Tuesday, January 11, 2011


I cut my hair. It's the shortest it's ever been since before I was 10 and my mother would insist on cutting my hair ... even through my wailings. If you could have seen how my mother cut hair, bangs especially, you'd understand why I wailed. Her bang-cut had a tendency to be one length on one side of the face and then become shorter towards the other side. I always felt I looked like a xylophone.

This recent cut was done professionally. My new stylist had been going shorter and shorter with my hair even though I kept saying to her longer and longer ... a bit of a deja vu with my mother. I finally asked her why she was insisting on giving me short hair? Her response was "Mary, I think you've had the same hair style for a very long time and I'd just like to see you go with something different." This was a pretty good answer, she was right.

Jim loved my long hair. Whenever I would tell him I'd be going to get my hair done he would say "she's not going to cut it too short is she?" And when I would return he would check first for the length. I was OK with this, I'm a long haired kind of gal. Plus I wanted to be attractive to the most important person in my life, so I made sure to keep all styles on the longer side.

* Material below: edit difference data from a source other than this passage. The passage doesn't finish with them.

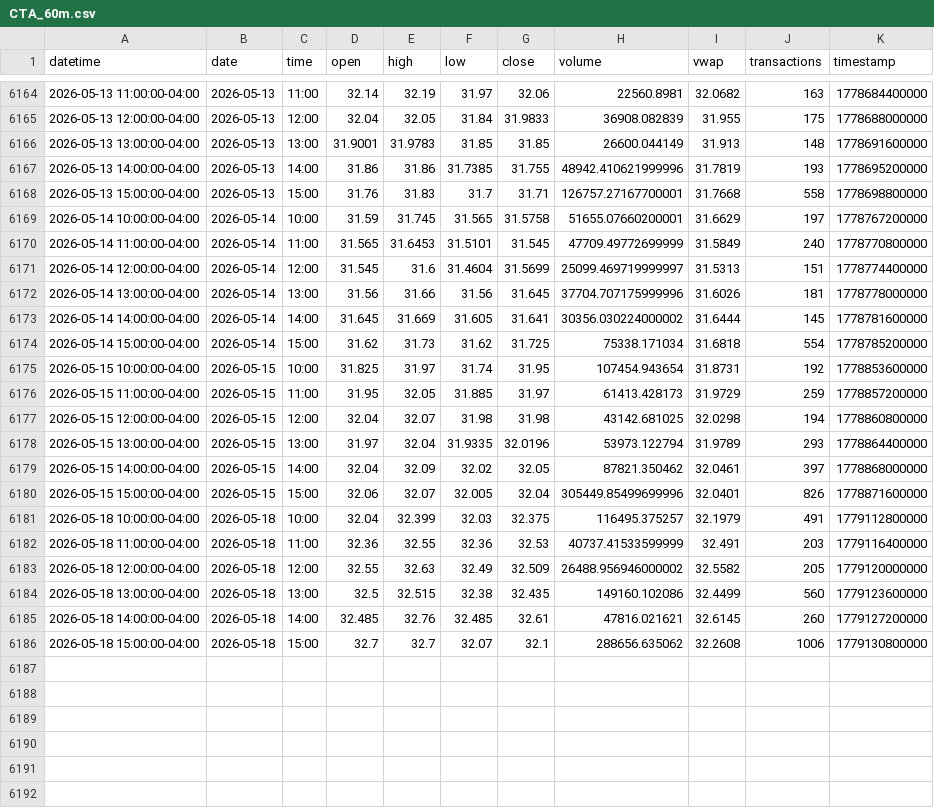
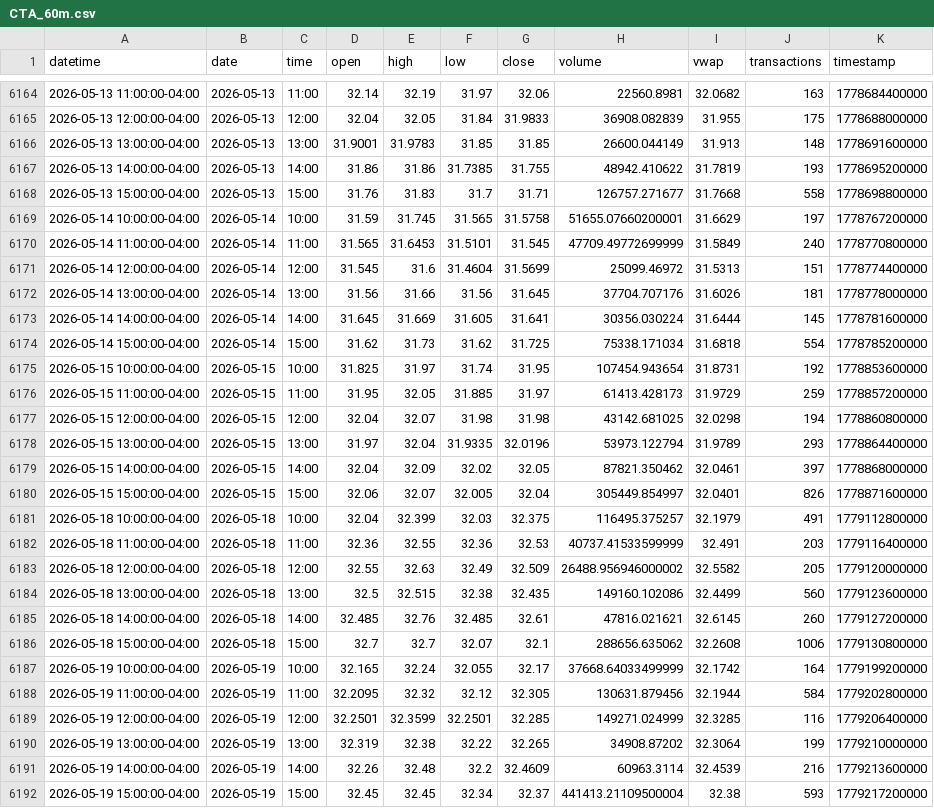
Before and after one commit to mjo156-ship-it/Market-Signals, a CSV file: data/polygon/CTA_60m.csv, drawn as a sheet; only a part is shown, gaps mark what is left out.

```diff
--- a/data/polygon/CTA_60m.csv
+++ b/data/polygon/CTA_60m.csv
@@ -6166,9 +6166,9 @@ datetime,date,time,open,high,low,close,volume,vwap,transactions,timestamp
 2026-05-13 13:00:00-04:00,2026-05-13,13:00,31.9001,31.9783,31.85,31.85,26600.044149,31.913,148,1778691600000
-2026-05-13 14:00:00-04:00,2026-05-13,14:00,31.86,31.86,31.7385,31.755,48942.410621999996,31.7819,193,1778695200000
-2026-05-13 15:00:00-04:00,2026-05-13,15:00,31.76,31.83,31.7,31.71,126757.27167700001,31.7668,558,1778698800000
+2026-05-13 14:00:00-04:00,2026-05-13,14:00,31.86,31.86,31.7385,31.755,48942.410622,31.7819,193,1778695200000
+2026-05-13 15:00:00-04:00,2026-05-13,15:00,31.76,31.83,31.7,31.71,126757.271677,31.7668,558,1778698800000
 2026-05-14 10:00:00-04:00,2026-05-14,10:00,31.59,31.745,31.565,31.5758,51655.07660200001,31.6629,197,1778767200000
 2026-05-14 11:00:00-04:00,2026-05-14,11:00,31.565,31.6453,31.5101,31.545,47709.49772699999,31.5849,240,1778770800000
-2026-05-14 12:00:00-04:00,2026-05-14,12:00,31.545,31.6,31.4604,31.5699,25099.469719999997,31.5313,151,1778774400000
-2026-05-14 13:00:00-04:00,2026-05-14,13:00,31.56,31.66,31.56,31.645,37704.707175999996,31.6026,181,1778778000000
-2026-05-14 14:00:00-04:00,2026-05-14,14:00,31.645,31.669,31.605,31.641,30356.030224000002,31.6444,145,1778781600000
+2026-05-14 12:00:00-04:00,2026-05-14,12:00,31.545,31.6,31.4604,31.5699,25099.46972,31.5313,151,1778774400000
+2026-05-14 13:00:00-04:00,2026-05-14,13:00,31.56,31.66,31.56,31.645,37704.707176,31.6026,181,1778778000000
+2026-05-14 14:00:00-04:00,2026-05-14,14:00,31.645,31.669,31.605,31.641,30356.030224,31.6444,145,1778781600000
 2026-05-14 15:00:00-04:00,2026-05-14,15:00,31.62,31.73,31.62,31.725,75338.171034,31.6818,554,1778785200000
@@ -6179,3 +6179,3 @@ datetime,date,time,open,high,low,close,volume,vwap,transactions,timestamp
 2026-05-15 14:00:00-04:00,2026-05-15,14:00,32.04,32.09,32.02,32.05,87821.350462,32.0461,397,1778868000000
-2026-05-15 15:00:00-04:00,2026-05-15,15:00,32.06,32.07,32.005,32.04,305449.85499699996,32.0401,826,1778871600000
+2026-05-15 15:00:00-04:00,2026-05-15,15:00,32.06,32.07,32.005,32.04,305449.854997,32.0401,826,1778871600000
 2026-05-18 10:00:00-04:00,2026-05-18,10:00,32.04,32.399,32.03,32.375,116495.375257,32.1979,491,1779112800000
@@ -6186 +6186,7 @@ datetime,date,time,open,high,low,close,volume,vwap,transactions,timestamp
 2026-05-18 15:00:00-04:00,2026-05-18,15:00,32.7,32.7,32.07,32.1,288656.635062,32.2608,1006,1779130800000
+2026-05-19 10:00:00-04:00,2026-05-19,10:00,32.165,32.24,32.055,32.17,37668.64033499999,32.1742,164,1779199200000
+2026-05-19 11:00:00-04:00,2026-05-19,11:00,32.2095,32.32,32.12,32.305,130631.879456,32.1944,584,1779202800000
+2026-05-19 12:00:00-04:00,2026-05-19,12:00,32.2501,32.3599,32.2501,32.285,149271.024999,32.3285,116,1779206400000
+2026-05-19 13:00:00-04:00,2026-05-19,13:00,32.319,32.38,32.22,32.265,34908.87202,32.3064,199,1779210000000
+2026-05-19 14:00:00-04:00,2026-05-19,14:00,32.26,32.48,32.2,32.4609,60963.3114,32.4539,216,1779213600000
+2026-05-19 15:00:00-04:00,2026-05-19,15:00,32.45,32.45,32.34,32.37,441413.21109500004,32.38,593,1779217200000
```
Also changed, not shown: data/polygon/BTCUSD_60m.csv, data/polygon/DBMF_60m.csv, 34 other files.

Now, there is no one at home to critique this cut. No one to bemoan this new, short, spiky hair. I feel I've stepped into a bit of a transformation by doing this. Split the chrysalis down the back and started a tiny bit of shedding. An act of defiance as well as independence. The great thing is, and maybe this just comes with age, but I forget about the hair. I don't see the world any differently so I forget that others see me looking differently now. "Wow! You cut your hair!" Oh right, yup, I did. I remember a time when my hair and how it looked could be incredibly traumatic; running into the bedroom after my first perm unable to show myself in public for several hours.

Buddhist nuns shave their heads. Female friends of ours challenged this practice years ago when they were going on a retreat. They were told that too much ego is wrapped up in the hair and thus everyone attending the retreat, including the women, needed to shave their heads. I think about that a lot. It's true, there is a great deal of ego wrapped up in how our hair looks, for most women anyway. We can spend a great deal of time in front of a mirror getting the hair to look just right. Well, mine doesn't take much time now and looks pretty different to me. Although I'm not wild about it, I like the act I took for this change. But, I admit, it's taking some getting use to.

I think I'm already in the process of growing it out ....

Loving you all back,


  1. Until it grows out, I'll just call you Xyla. That's Greek for "wood," actually. A xylophone is a "woodsound."

  2. Courage ~ you have it in spades, dear. Sometimes having the hair cut is indeed a way to say to the outside world and ourselves ~ I am not the same.
    I send you my love.

  3. Hannah ... I just might be a "wood sound". I like that.

    Rosemary ... it does indeed feel like a big change and one I'm dealing with far better then ever before - in terms of a hair cut that is. Must be a bit of "I don't really care" thrown in. New wings in some ways.

    Love you gals!